INTERVIEW: Brendan Mulvihill of Norwegian Arms

Last week, we posted a feature article that included some quotes from Brendan Mulvihill of Philly weird-folk duo Norwegian Arms. The interview transcript below is where those quotes came from. Read it and see the band this Friday night at Johnny Brenda’s as they celebrate the release of their debut LP, Wolf Like A Stray Dog. Tickets are available here.

The Swollen Fox: You call Wolf Like A Stray Dog “a document of a year spent in Sibera.” Can you tell me a little bit about that trip to Russia—your experience there and what it was like?

BM: I guess to summarize…I guess the best way to put it is I had very little cultural experience with Russia. And in order to go there I had to satisfy a language requirement, which was essentially four semesters of Russian. It’s not a ton. And because I took these intensive language courses, they weren’t really culturally oriented. So when I got there, it was just kind of a mind-blowing experience. I just remember being there and…there’s enough subtle differences…it’s kind of like Freud’s theory of the narcissism of small differences. Where, overall, society kind of functions generally the same. It’s not culturally vastly different, but it’s like the small things that really stick out. And they’re really jarring, just people’s behavior to strangers, and their attitudes towards me. That was kind of a crazy experience, to be in a country where the default for a person treating a stranger on the street—if they found out I was American, the default wasn’t necessarily them being polite or even nice.

So that was a new experience and it was—at the time—very jarring and disruptive and a little bit frustrating.
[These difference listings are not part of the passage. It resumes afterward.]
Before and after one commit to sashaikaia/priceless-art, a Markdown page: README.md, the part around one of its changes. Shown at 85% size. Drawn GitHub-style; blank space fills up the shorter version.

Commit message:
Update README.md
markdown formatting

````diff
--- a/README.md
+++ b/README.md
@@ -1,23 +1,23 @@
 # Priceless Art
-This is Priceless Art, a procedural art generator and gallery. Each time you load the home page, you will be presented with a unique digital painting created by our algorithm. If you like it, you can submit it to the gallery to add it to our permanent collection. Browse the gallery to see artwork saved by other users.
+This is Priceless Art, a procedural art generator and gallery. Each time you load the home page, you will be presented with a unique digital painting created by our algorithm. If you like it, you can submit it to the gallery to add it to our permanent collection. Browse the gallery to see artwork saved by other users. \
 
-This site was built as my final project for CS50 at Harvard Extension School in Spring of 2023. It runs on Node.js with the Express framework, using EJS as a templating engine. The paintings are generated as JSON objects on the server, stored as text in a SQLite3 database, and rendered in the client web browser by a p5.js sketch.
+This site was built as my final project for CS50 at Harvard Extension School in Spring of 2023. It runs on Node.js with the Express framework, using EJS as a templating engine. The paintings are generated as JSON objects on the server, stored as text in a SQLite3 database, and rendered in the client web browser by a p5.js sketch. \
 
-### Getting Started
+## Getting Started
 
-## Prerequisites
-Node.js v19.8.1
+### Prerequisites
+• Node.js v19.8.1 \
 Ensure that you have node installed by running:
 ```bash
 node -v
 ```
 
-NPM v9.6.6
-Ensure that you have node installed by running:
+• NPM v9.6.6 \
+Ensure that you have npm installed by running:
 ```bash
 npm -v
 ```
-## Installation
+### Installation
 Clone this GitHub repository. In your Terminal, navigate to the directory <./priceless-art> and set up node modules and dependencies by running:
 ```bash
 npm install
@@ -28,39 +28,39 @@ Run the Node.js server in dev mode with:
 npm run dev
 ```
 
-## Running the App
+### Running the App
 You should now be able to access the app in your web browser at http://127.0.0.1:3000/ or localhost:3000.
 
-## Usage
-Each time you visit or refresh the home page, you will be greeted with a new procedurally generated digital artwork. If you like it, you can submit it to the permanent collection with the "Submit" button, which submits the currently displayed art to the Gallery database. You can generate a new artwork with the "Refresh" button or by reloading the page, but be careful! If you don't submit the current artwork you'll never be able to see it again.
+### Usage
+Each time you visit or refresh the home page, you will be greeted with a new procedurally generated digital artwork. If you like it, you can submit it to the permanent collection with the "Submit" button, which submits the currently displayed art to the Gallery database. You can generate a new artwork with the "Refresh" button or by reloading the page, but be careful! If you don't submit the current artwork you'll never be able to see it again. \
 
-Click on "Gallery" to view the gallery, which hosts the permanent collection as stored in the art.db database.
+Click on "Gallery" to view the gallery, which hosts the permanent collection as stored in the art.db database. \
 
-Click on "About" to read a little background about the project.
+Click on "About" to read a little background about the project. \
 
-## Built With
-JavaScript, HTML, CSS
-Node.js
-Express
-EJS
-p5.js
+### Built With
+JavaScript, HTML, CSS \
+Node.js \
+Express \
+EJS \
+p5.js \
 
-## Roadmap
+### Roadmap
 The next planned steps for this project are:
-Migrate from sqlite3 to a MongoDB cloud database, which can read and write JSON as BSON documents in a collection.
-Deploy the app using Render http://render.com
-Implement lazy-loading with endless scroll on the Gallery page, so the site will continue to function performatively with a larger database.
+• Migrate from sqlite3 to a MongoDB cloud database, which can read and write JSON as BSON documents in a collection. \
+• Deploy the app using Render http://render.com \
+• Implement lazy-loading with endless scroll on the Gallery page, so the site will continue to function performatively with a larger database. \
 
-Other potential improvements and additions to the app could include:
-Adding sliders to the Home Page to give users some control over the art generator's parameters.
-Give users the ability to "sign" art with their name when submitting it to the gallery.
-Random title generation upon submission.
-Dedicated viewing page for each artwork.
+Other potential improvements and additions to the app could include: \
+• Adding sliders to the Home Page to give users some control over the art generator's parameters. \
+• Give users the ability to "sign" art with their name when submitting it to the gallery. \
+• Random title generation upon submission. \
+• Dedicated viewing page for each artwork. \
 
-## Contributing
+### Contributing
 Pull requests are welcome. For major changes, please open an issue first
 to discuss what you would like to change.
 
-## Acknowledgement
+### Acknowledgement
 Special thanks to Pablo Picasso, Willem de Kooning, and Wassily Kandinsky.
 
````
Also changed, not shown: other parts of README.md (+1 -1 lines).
But I think that allowed for a lot of critical thought towards myself and towards the positions of our country, and how our impressions of Russia, how they affect our perception of them and their people and also their perceptions of us. Cause I mean, there’s just a ton of misconceptions that Russians have of Americans, and also equally that Americans have of Russians.

So, the year was equal parts alienating and wonderful and frustrating, but also…I feel like I made large strides, large personal growth strides.

TSF: When you were in Russia, you started an educational program called ESL Folk. I read that you’ve been to Columbia, Ecuador and Chile since then. Can you tell me a little bit about that program and where you plan on going next?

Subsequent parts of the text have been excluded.